The crowning find and the first point of scientific interest was the skeleton of the giant dinosaur brontosaurus, the largest and most complete so far found, unearthed about four miles south of the Bone Cabin quarry.
The lucky and fortunate explorer whose keen eyes made this remarkable and memorable fossil discovery was Mr Walter Granger. In fossil hunting, science, to a great degree is eliminated, and, like prospecting for gold, it is a matter of pure luck. The collector never knows where he is going to unearth some treasure and strike it rich. It is this element of chance that makes the pursuit somewhat fascinating. The trained collector is not only a naturalist but a geologist. He knows the color of the rocks in which fossils are most likely to be found, and his eye is quick to see a piece of bone protruding from a rock or lying among the shale. Sometimes he waits weeks or months, and even a whole season, without success.
It was in September, 1899, on one of these days of dejection, resulting from a lull and scarcity of specimens found, that Mr Granger started on a reconnoitering trip to a point three miles distant from Bone Cabin quarry to reinvestigate a locality where he had picked up on the surface the previous season of 1898 two stray pieces of tail vertebrae.
Coming upon these exposed fragments is generally the surest clue of the presence in the vicinity of fossil remains.
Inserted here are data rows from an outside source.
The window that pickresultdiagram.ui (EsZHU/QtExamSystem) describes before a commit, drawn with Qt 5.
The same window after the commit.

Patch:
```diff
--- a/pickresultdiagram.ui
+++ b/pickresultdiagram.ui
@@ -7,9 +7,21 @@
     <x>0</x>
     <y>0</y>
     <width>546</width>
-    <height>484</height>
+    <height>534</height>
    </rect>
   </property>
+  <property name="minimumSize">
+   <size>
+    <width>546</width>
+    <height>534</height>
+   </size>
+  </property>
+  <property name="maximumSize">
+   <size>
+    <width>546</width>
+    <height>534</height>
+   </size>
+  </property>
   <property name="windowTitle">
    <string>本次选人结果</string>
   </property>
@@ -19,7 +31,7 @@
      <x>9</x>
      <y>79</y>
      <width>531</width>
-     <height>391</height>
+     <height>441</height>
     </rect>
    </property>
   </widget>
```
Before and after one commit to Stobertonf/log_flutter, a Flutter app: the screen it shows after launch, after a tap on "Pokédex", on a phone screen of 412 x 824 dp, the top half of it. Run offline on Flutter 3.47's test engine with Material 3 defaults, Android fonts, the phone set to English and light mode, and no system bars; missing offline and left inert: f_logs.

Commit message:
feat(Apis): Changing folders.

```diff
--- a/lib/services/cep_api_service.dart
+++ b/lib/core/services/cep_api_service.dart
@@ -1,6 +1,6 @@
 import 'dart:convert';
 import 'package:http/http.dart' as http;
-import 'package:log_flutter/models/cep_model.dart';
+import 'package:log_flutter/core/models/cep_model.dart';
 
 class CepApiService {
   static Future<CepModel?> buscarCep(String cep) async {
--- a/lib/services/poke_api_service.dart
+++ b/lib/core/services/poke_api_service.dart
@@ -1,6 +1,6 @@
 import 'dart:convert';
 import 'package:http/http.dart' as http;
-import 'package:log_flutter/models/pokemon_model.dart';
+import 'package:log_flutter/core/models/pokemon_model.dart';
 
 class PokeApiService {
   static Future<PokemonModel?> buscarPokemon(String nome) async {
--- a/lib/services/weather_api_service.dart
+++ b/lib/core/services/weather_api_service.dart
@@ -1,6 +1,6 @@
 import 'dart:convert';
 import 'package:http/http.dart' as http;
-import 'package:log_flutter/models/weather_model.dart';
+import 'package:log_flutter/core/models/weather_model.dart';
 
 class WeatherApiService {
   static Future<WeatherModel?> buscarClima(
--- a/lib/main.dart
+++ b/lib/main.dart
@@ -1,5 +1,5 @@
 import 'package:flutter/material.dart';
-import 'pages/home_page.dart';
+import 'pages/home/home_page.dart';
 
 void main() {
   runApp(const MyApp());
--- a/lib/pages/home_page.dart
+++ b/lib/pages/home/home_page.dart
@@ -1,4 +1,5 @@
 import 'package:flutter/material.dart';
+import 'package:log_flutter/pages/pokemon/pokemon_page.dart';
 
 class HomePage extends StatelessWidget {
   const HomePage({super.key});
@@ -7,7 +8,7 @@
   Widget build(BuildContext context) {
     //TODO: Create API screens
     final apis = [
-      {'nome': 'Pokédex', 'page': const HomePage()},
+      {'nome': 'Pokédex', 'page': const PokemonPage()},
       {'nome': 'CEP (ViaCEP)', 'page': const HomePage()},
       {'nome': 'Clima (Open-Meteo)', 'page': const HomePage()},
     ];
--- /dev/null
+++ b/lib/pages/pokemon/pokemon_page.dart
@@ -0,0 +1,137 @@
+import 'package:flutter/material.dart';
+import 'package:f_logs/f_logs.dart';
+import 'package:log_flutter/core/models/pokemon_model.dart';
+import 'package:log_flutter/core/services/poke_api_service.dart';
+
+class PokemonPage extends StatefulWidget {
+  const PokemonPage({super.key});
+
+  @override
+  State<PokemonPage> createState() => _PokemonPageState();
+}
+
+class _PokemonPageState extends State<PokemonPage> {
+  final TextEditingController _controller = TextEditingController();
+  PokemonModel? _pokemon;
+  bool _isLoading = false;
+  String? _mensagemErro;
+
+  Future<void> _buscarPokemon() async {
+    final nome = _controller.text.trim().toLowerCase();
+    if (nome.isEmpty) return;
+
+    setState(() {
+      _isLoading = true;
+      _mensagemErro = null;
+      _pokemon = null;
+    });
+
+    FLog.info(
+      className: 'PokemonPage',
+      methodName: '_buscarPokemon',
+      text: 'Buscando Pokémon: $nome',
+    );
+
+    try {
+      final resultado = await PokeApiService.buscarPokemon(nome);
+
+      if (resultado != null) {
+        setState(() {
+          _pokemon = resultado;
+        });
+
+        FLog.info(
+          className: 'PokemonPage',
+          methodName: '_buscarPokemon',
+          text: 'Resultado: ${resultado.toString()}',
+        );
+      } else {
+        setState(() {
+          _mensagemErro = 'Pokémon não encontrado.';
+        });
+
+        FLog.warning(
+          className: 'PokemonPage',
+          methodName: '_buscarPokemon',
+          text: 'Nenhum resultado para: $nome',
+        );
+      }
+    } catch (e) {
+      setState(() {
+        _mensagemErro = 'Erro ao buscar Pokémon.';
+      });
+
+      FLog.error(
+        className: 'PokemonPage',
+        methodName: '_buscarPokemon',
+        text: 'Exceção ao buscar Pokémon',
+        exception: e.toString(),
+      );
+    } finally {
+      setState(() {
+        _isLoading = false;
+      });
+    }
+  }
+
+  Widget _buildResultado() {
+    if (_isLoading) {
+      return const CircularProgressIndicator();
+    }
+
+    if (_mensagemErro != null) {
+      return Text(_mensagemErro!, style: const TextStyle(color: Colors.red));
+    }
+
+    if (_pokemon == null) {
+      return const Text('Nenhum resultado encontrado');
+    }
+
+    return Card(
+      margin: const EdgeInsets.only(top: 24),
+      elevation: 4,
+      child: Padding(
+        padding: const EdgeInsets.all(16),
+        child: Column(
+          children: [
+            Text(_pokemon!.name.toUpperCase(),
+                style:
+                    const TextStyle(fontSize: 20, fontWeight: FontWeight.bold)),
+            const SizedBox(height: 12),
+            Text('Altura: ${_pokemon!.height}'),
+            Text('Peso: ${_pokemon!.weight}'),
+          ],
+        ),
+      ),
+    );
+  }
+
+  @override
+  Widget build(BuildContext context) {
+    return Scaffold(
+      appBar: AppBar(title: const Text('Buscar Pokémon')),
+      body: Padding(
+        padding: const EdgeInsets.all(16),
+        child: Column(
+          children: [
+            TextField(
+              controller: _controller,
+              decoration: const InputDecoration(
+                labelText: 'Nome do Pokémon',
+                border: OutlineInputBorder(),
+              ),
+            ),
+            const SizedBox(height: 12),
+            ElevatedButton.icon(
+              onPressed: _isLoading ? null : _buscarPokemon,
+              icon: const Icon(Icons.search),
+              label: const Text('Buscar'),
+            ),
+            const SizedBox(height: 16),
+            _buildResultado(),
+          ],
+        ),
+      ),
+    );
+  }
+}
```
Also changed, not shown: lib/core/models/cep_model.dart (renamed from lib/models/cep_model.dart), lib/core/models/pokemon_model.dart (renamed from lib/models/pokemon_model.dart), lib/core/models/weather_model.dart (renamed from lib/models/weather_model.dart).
Mr Granger commenced to carefully excavate, and had not gone down more than three or four feet before other vertebrae were met with which corresponded to those picked up the preceding season. With renewed enthusiasm the digging was continued, and gradually the cut revealed a large section of vertebrae, with ponderous ribs still attached. On close examination it was recognized immediately as part of a great amphibious dinosaur, and proved to be one of the greatest fossil prizes so far unearthed and a fitting climax for the season’s work.
Almost in one compact plot more than two-thirds of the complete skeleton was found — an exceptional occurrence in fossil discoveries. The whole of the summer of 1899 was taken up in getting out the massive skeleton and preparing the various parts fur transportation. Extracting such a weighty specimen without damaging the brittle bones, burled as they are in a weak and shattered mass of heavy abate, is a slow and delicate operation, requiring special care and skill.
To insure safety during shipment and to aid in the “setting” of the much-fractured bones, they were handled after the fashion of a surgeon’s treatment of a broken leg. Parts of the skeleton, bones and all, were encased in layers of plaster and strengthened by strips of timber tightly bound around with wet rawhide. In the paleontological laboratory. nearly two years were consumed in removing the matrix, piecing together and cementing the brittle and shatered bone and restoring the missing parts in tinted plaster…